141 people were arrested in North Dakota’s Morton County on Thursday, after protesters blocked off a state highway, the Guardian reports.
Activists blocked the highway with hay bales and started fires with debris, the Morton County Sheriff’s Department said in a statement on Thursday afternoon.
Protesters and journalists on the scene alleged that police used tear gas against peaceful protesters.
“The government is attacking us for protesting, for protecting the water,” activist Rose Stiffarm told the Guardian.
As police activity ramps up in North Dakota, new technologies are bringing viewers at home unprecedented access to modern protest. Now, people can experience in real-time how a protest is unfolding and determine for themselves the accuracy of narratives that come out afterwards.
Protesters in North Dakota are fully aware of how this can offer protection.
One protester, Atsa E'sha Hoferer, broadcast the demonstration live on his Facebook feed to more than 25,000 viewers. Journalist Wes Enzinna live tweeted the encounter.
While confrontations between protesters and police have been going on since April, yesterday’s events could indicate an escalation in the situation. Wired wrote that “tensions have been high” in the past several days.
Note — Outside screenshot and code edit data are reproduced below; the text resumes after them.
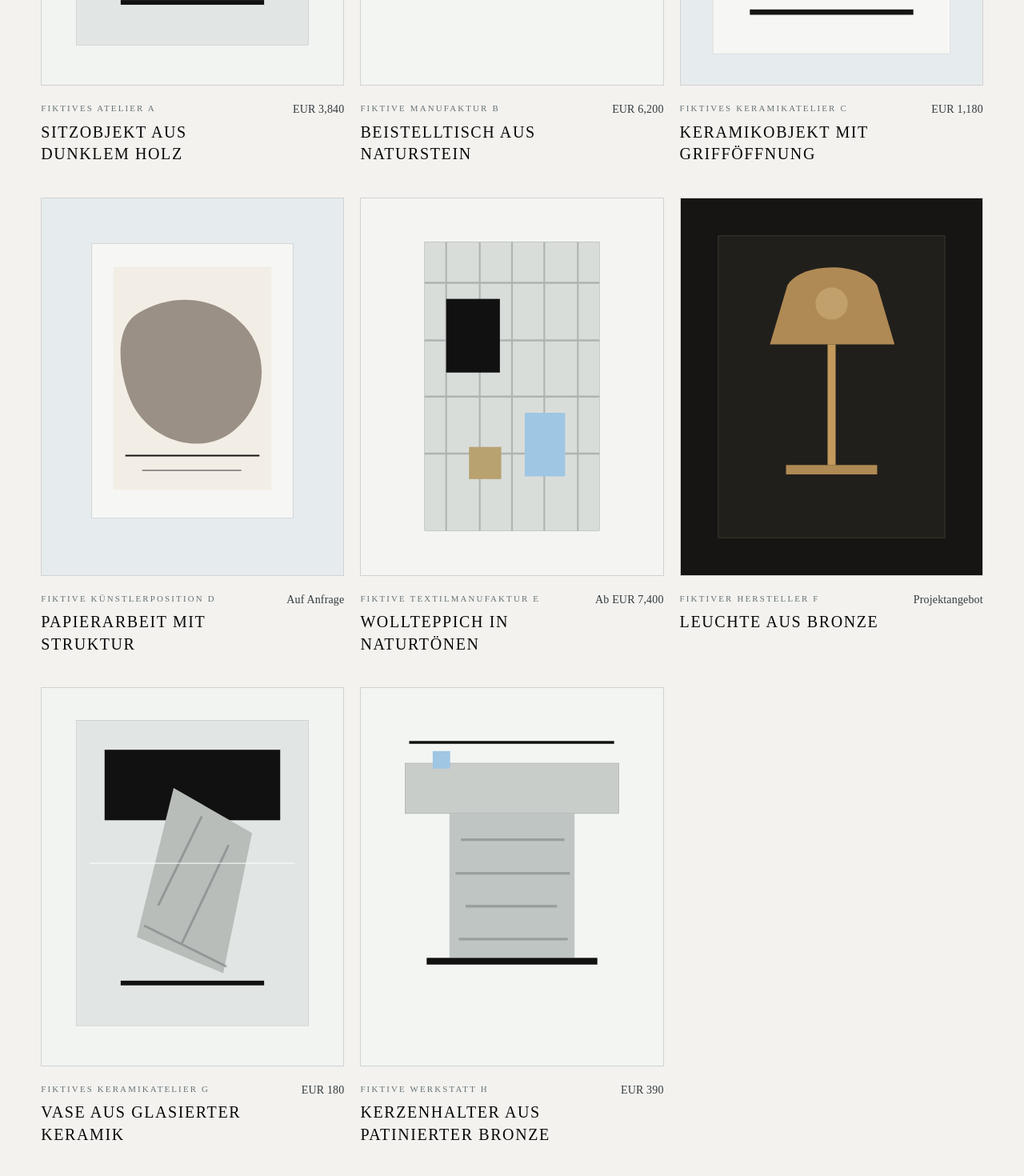
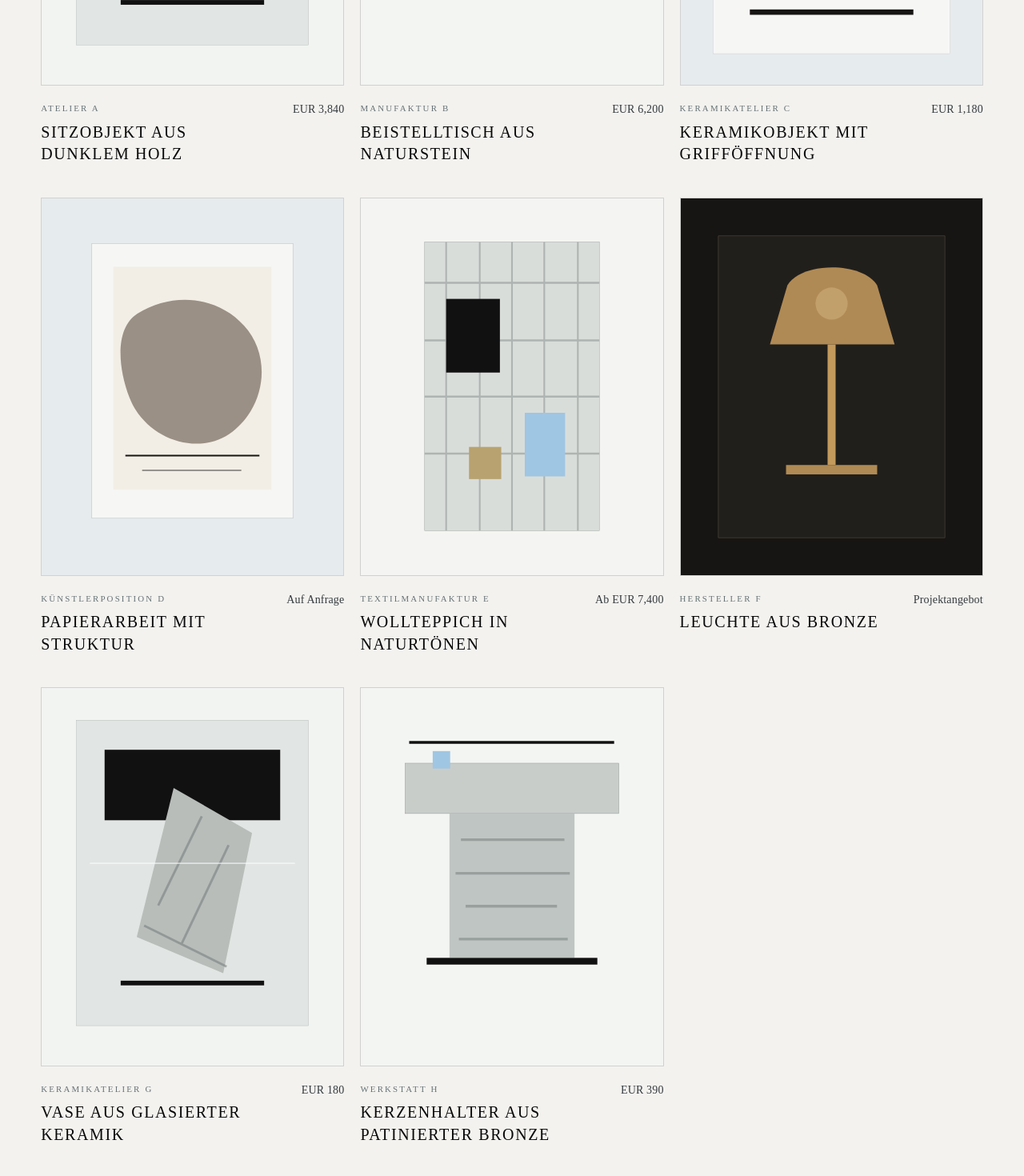
Before and after one commit to getyour-design/getyour-design, a Next.js app: page / in a window 1280 px wide. Shown: the part 1520-2990 px from the top of the page at 80% size. Built offline with nearby package versions, Linux system fonts and the light colour scheme.

Commit message:
Remove fictional labels and improve content realism

```diff
--- a/app/data/artists.ts
+++ b/app/data/artists.ts
@@ -1,18 +1,18 @@
 export const artists = [
   {
-    name: "Fiktive Künstlerposition A",
+    name: "Künstlerposition A",
     profile: "Künstlerin mit Fokus auf leise Geometrien, Leinen und mineralische Farbigkeit.",
   },
   {
-    name: "Fiktive Künstlerposition B",
+    name: "Künstlerposition B",
     profile: "Bildhauer mit Arbeiten aus Bronze, Wachsoberflächen und kompakten architektonischen Formen.",
   },
   {
-    name: "Fiktive Künstlerposition C",
+    name: "Künstlerposition C",
     profile: "Arbeitet mit Papier, Naturpigmenten und ruhigen Flächen für sammelbare Wandobjekte.",
   },
   {
-    name: "Fiktive Künstlerposition D",
+    name: "Künstlerposition D",
     profile: "Entwickelt Reliefs und Objekte aus Holz mit klarer räumlicher Wirkung.",
   },
 ];
--- a/app/data/artworks.ts
+++ b/app/data/artworks.ts
@@ -1,7 +1,7 @@
 export const artworks = [
   {
     title: "Papierarbeit mit mineralischer Fläche",
-    artist: "Fiktive Künstlerposition A",
+    artist: "Künstlerposition A",
     medium: "Mineralpigment auf Leinen",
     year: "2026",
     price: "EUR 4,200",
@@ -9,7 +9,7 @@ export const artworks = [
   },
   {
     title: "Kleine Skulptur aus Bronze",
-    artist: "Fiktive Künstlerposition B",
+    artist: "Künstlerposition B",
     medium: "Gegossene Bronze",
     year: "2025",
     price: "Auf Anfrage",
@@ -17,7 +17,7 @@ export const artworks = [
   },
   {
     title: "Arbeit aus Papier, Asche und Pigment",
-    artist: "Fiktive Künstlerposition C",
+    artist: "Künstlerposition C",
     medium: "Papier, Asche, Naturpigment",
     year: "2026",
     price: "EUR 2,900",
@@ -25,7 +25,7 @@ export const artworks = [
   },
   {
     title: "Reliefobjekt aus hellem Holz",
-    artist: "Fiktive Künstlerposition D",
+    artist: "Künstlerposition D",
     medium: "Geschnitztes Eichenrelief",
     year: "2024",
     price: "Auf Anfrage",
--- a/app/data/brands.ts
+++ b/app/data/brands.ts
@@ -1,18 +1,18 @@
 export const brands = [
   {
-    name: "Fiktives Atelier A",
+    name: "Atelier A",
     description: "Steinbasierte Möbel und Objekte mit ruhiger, architektonischer Präsenz.",
   },
   {
-    name: "Fiktive Manufaktur B",
+    name: "Manufaktur B",
     description: "Limitierte Sitzobjekte und Editionen mit skulpturalen, weichen Linien.",
   },
   {
-    name: "Fiktive Textilmanufaktur C",
+    name: "Textilmanufaktur C",
     description: "Textile Objekte, Teppiche und maßgefertigte Stücke für anspruchsvolle Räume.",
   },
   {
-    name: "Fiktives Keramikatelier D",
+    name: "Keramikatelier D",
     description: "Keramik, Gefäße und kleine Editionen mit handwerklicher Tiefe.",
   },
 ];
--- a/app/data/products.ts
+++ b/app/data/products.ts
@@ -1,56 +1,56 @@
 export const products = [
   {
     title: "Sitzobjekt aus dunklem Holz",
-    maker: "Fiktives Atelier A",
+    maker: "Atelier A",
     type: "Eigenes Produkt",
     price: "EUR 3,840",
     palette: "bg-[#d9d0c1]",
   },
   {
     title: "Beistelltisch aus Naturstein",
-    maker: "Fiktive Manufaktur B",
+    maker: "Manufaktur B",
     type: "Partnerprodukt",
     price: "EUR 6,200",
     palette: "bg-[#efebe2]",
   },
   {
     title: "Keramikobjekt mit Grifföffnung",
-    maker: "Fiktives Keramikatelier C",
+    maker: "Keramikatelier C",
     type: "Affiliate-Produkt",
     price: "EUR 1,180",
     palette: "bg-[#181614]",
   },
   {
     title: "Papierarbeit mit Struktur",
-    maker: "Fiktive Künstlerposition D",
+    maker: "Künstlerposition D",
     type: "Kunstwerk",
     price: "Auf Anfrage",
     palette: "bg-[#9c9287]",
   },
   {
     title: "Wollteppich in Naturtönen",
-    maker: "Fiktive Textilmanufaktur E",
+    maker: "Textilmanufaktur E",
     type: "Maßanfertigung",
     price: "Ab EUR 7,400",
     palette: "bg-[#f4f0e7]",
   },
   {
     title: "Leuchte aus Bronze",
-    maker: "Fiktiver Hersteller F",
+    maker: "Hersteller F",
     type: "Trade-Anfrage",
     price: "Projektangebot",
     palette: "bg-[#c8c0b2]",
   },
   {
     title: "Vase aus glasierter Keramik",
-    maker: "Fiktives Keramikatelier G",
+    maker: "Keramikatelier G",
     type: "Objekt",
     price: "EUR 180",
     palette: "bg-[#e8eceb]",
   },
   {
     title: "Kerzenhalter aus patinierter Bronze",
-    maker: "Fiktive Werkstatt H",
+    maker: "Werkstatt H",
     type: "Edition",
     price: "EUR 390",
     palette: "bg-[#8b8174]",
```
The Guardian called yesterday’s protests “the most intense conflict to date at the protest.” Fusion called it a “boiling point.”
Protesters worry that the proposed pipeline would destroy sacred burial grounds and potentially damage water sources.
In Brooklyn, protesters took over Hillary Clinton’s campaign headquarters demanding a statement from the Clinton camp on the proposed pipeline, Reuters reports.
This morning, a Clinton advisor told the Indian Country Today Media Network: “It's important that on the ground in North Dakota, everyone respects demonstrators' rights to protest peacefully, and workers' rights to do their jobs safely.”